> _Task statement_
Your answer must consist of exactly the lines below, starting with the line with "Before and after one commit to lelyu/Mood-Tracker-Frontend, a" and going on through the line with "Also changed, not shown: mood-tracker/src/css/Dashboard.css", and nothing else.

> _Material for this task_
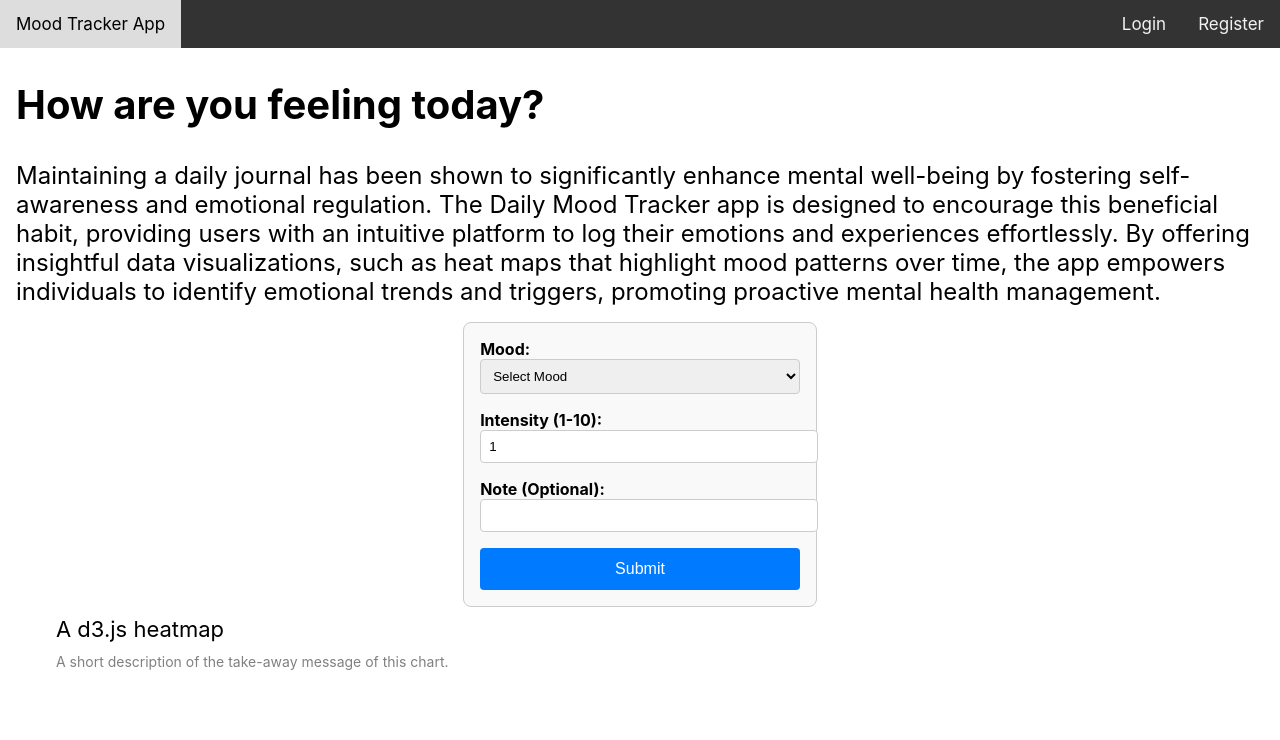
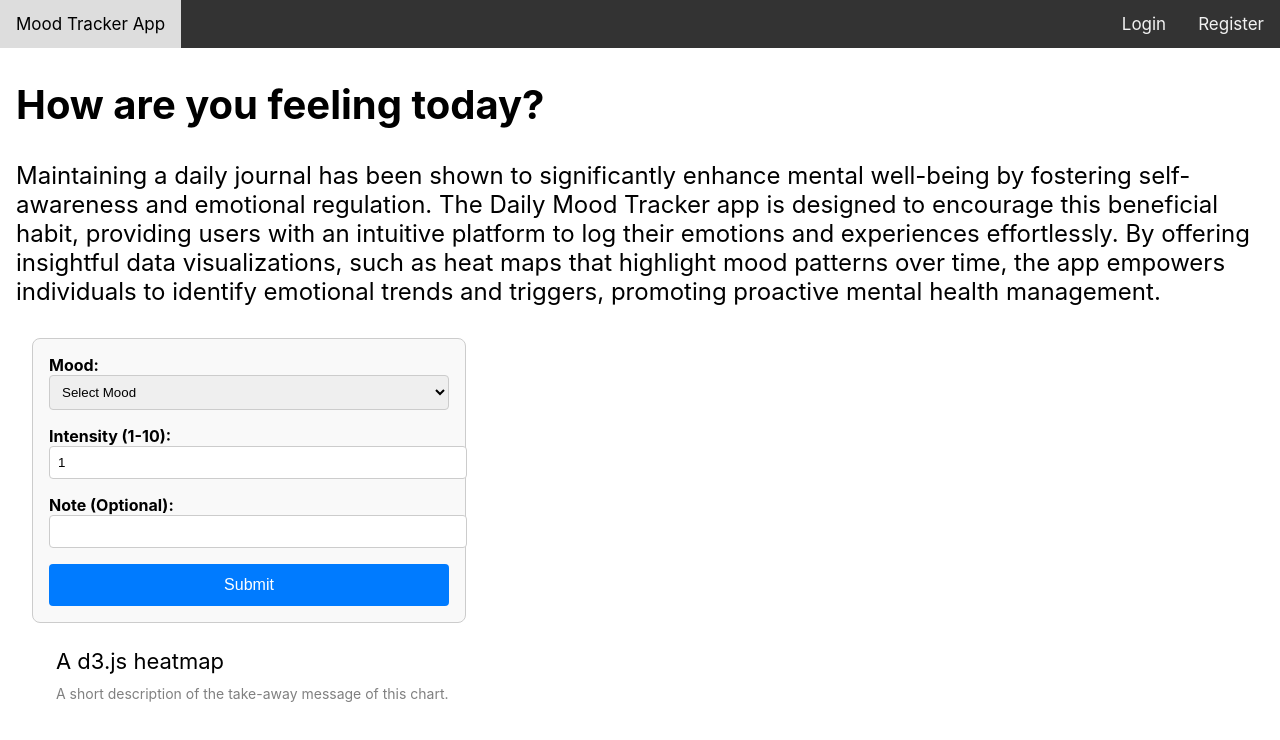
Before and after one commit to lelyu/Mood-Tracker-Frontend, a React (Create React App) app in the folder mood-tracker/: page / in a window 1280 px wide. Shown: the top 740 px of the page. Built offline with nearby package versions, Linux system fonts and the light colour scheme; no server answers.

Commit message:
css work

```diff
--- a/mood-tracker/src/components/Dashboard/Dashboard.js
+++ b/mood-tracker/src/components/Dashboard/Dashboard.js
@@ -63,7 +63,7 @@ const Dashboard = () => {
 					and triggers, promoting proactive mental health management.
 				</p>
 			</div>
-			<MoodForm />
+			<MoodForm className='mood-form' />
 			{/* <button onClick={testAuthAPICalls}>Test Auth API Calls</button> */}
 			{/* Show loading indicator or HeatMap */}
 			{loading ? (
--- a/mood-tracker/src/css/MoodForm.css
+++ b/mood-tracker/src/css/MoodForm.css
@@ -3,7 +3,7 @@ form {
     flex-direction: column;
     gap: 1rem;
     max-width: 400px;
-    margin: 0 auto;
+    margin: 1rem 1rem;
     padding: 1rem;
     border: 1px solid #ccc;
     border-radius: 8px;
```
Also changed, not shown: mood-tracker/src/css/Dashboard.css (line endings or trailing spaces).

--

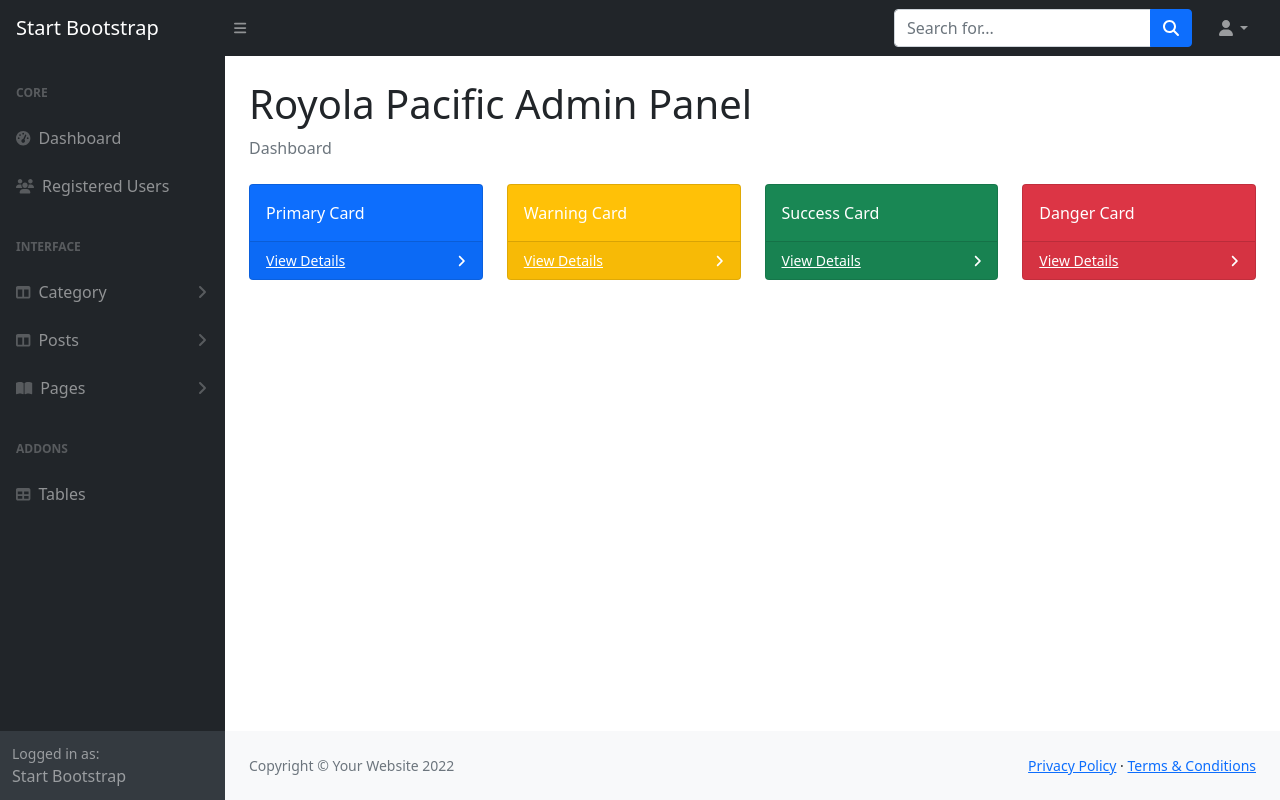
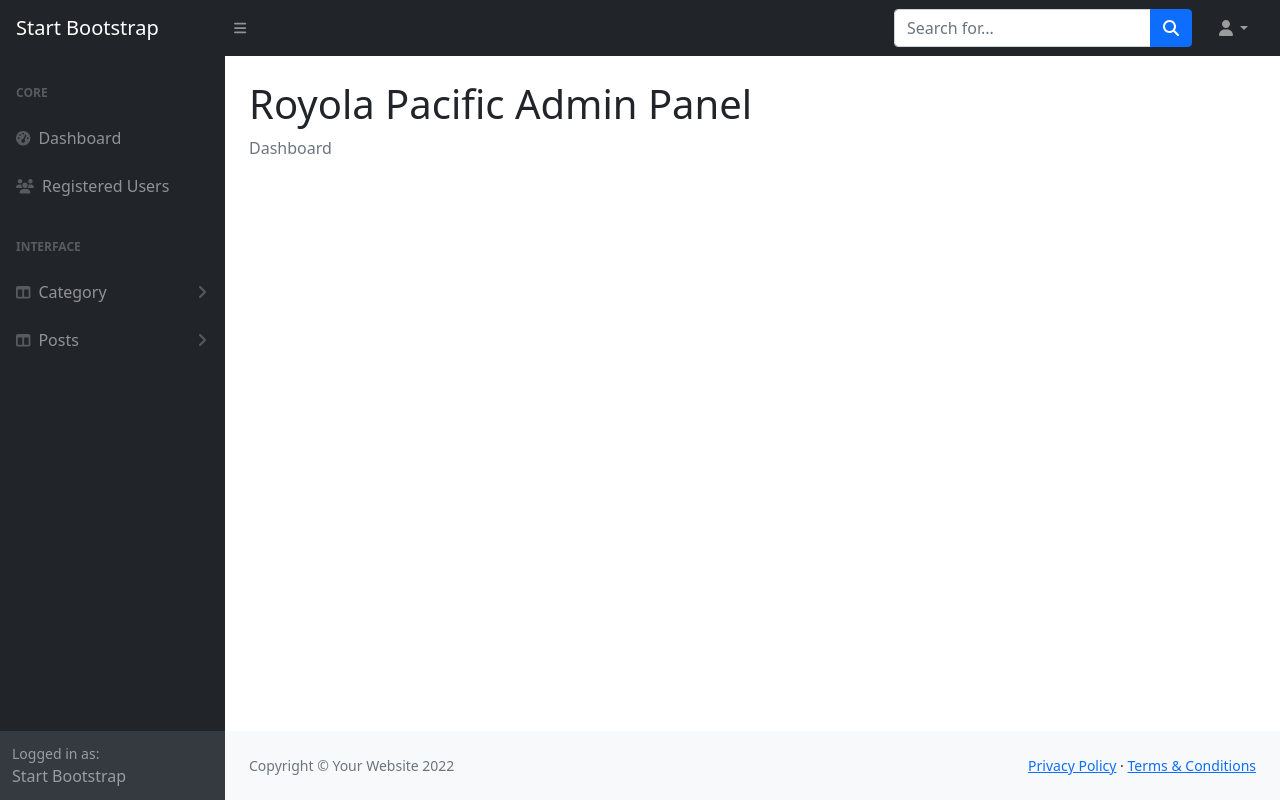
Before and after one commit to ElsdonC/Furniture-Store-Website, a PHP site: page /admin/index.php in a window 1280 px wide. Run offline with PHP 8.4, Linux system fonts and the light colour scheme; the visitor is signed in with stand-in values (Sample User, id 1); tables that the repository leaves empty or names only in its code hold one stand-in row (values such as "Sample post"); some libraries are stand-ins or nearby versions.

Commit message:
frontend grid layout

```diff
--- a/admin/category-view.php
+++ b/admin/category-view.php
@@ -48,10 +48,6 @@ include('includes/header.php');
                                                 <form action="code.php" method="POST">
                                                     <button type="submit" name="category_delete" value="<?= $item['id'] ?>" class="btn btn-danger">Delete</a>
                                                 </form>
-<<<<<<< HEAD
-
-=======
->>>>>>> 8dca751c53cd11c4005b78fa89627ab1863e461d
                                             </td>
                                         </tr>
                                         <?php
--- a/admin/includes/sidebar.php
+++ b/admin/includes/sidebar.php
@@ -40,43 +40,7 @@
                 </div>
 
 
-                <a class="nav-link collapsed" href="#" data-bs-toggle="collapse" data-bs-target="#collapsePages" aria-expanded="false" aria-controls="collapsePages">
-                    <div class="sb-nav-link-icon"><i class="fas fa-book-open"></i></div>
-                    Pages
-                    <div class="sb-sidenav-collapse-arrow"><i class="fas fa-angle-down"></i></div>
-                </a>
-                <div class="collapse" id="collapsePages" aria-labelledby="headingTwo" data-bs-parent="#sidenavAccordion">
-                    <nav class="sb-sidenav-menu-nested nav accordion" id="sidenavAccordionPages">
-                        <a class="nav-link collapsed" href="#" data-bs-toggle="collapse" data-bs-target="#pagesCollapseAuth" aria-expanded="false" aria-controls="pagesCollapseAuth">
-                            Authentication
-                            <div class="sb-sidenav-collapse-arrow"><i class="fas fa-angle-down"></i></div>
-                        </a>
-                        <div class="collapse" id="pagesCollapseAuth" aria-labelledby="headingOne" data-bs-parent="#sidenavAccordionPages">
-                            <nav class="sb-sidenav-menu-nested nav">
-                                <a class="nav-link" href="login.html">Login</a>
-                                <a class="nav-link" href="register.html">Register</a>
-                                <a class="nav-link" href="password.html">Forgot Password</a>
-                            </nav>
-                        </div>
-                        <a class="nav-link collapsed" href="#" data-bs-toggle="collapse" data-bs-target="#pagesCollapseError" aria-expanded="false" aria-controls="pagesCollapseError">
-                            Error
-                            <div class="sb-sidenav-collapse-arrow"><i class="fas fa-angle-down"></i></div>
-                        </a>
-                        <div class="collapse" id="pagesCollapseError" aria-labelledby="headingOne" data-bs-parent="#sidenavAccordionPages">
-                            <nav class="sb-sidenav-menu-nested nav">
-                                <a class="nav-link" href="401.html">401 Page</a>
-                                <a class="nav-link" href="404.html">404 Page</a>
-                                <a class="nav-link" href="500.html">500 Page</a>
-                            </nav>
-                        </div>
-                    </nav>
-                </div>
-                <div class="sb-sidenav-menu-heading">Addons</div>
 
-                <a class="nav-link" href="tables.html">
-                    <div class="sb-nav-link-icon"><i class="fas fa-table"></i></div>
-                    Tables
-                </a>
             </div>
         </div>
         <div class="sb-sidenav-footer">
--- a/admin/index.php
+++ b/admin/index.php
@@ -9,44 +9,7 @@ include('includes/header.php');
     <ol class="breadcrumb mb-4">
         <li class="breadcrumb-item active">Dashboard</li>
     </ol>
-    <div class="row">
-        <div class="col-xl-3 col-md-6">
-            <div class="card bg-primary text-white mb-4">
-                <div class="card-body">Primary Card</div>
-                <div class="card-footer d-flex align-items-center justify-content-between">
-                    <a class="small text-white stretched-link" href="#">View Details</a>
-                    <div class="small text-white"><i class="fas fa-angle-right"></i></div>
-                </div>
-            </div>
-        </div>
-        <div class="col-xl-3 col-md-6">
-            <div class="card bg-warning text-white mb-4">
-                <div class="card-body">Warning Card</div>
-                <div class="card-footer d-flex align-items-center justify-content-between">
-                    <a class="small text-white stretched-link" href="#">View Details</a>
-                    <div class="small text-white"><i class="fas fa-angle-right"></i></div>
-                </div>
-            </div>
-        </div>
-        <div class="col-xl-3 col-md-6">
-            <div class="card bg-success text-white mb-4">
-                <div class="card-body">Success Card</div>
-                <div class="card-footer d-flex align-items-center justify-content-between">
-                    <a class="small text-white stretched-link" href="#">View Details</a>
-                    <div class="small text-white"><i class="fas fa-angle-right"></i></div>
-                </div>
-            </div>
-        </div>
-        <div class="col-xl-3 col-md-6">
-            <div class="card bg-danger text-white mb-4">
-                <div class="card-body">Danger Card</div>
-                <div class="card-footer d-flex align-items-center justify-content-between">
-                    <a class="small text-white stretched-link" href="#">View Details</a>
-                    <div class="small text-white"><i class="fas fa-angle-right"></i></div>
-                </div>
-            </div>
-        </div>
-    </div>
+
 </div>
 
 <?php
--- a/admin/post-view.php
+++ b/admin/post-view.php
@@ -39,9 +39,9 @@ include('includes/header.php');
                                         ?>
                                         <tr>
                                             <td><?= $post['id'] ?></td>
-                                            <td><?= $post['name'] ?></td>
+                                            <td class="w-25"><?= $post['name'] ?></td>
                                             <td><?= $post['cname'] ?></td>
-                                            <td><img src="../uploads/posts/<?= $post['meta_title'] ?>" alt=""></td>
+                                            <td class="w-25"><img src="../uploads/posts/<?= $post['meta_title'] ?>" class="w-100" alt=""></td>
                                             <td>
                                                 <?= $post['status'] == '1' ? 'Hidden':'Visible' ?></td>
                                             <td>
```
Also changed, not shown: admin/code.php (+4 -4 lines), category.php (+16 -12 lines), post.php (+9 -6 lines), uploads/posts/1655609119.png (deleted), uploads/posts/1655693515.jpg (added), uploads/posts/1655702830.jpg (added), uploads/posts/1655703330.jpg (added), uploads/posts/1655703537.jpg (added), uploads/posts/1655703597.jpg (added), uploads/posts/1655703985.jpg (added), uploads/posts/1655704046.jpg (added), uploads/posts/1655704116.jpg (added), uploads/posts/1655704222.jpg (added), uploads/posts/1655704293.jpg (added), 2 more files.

> _Problem solution_
Before and after one commit to lelyu/Mood-Tracker-Frontend, a React (Create React App) app in the folder mood-tracker/: page / in a window 1280 px wide. Shown: the top 740 px of the page. Built offline with nearby package versions, Linux system fonts and the light colour scheme; no server answers.

Commit message:
css work

```diff
--- a/mood-tracker/src/components/Dashboard/Dashboard.js
+++ b/mood-tracker/src/components/Dashboard/Dashboard.js
@@ -63,7 +63,7 @@ const Dashboard = () => {
 					and triggers, promoting proactive mental health management.
 				</p>
 			</div>
-			<MoodForm />
+			<MoodForm className='mood-form' />
 			{/* <button onClick={testAuthAPICalls}>Test Auth API Calls</button> */}
 			{/* Show loading indicator or HeatMap */}
 			{loading ? (
--- a/mood-tracker/src/css/MoodForm.css
+++ b/mood-tracker/src/css/MoodForm.css
@@ -3,7 +3,7 @@ form {
     flex-direction: column;
     gap: 1rem;
     max-width: 400px;
-    margin: 0 auto;
+    margin: 1rem 1rem;
     padding: 1rem;
     border: 1px solid #ccc;
     border-radius: 8px;
```
Also changed, not shown: mood-tracker/src/css/Dashboard.css (line endings or trailing spaces).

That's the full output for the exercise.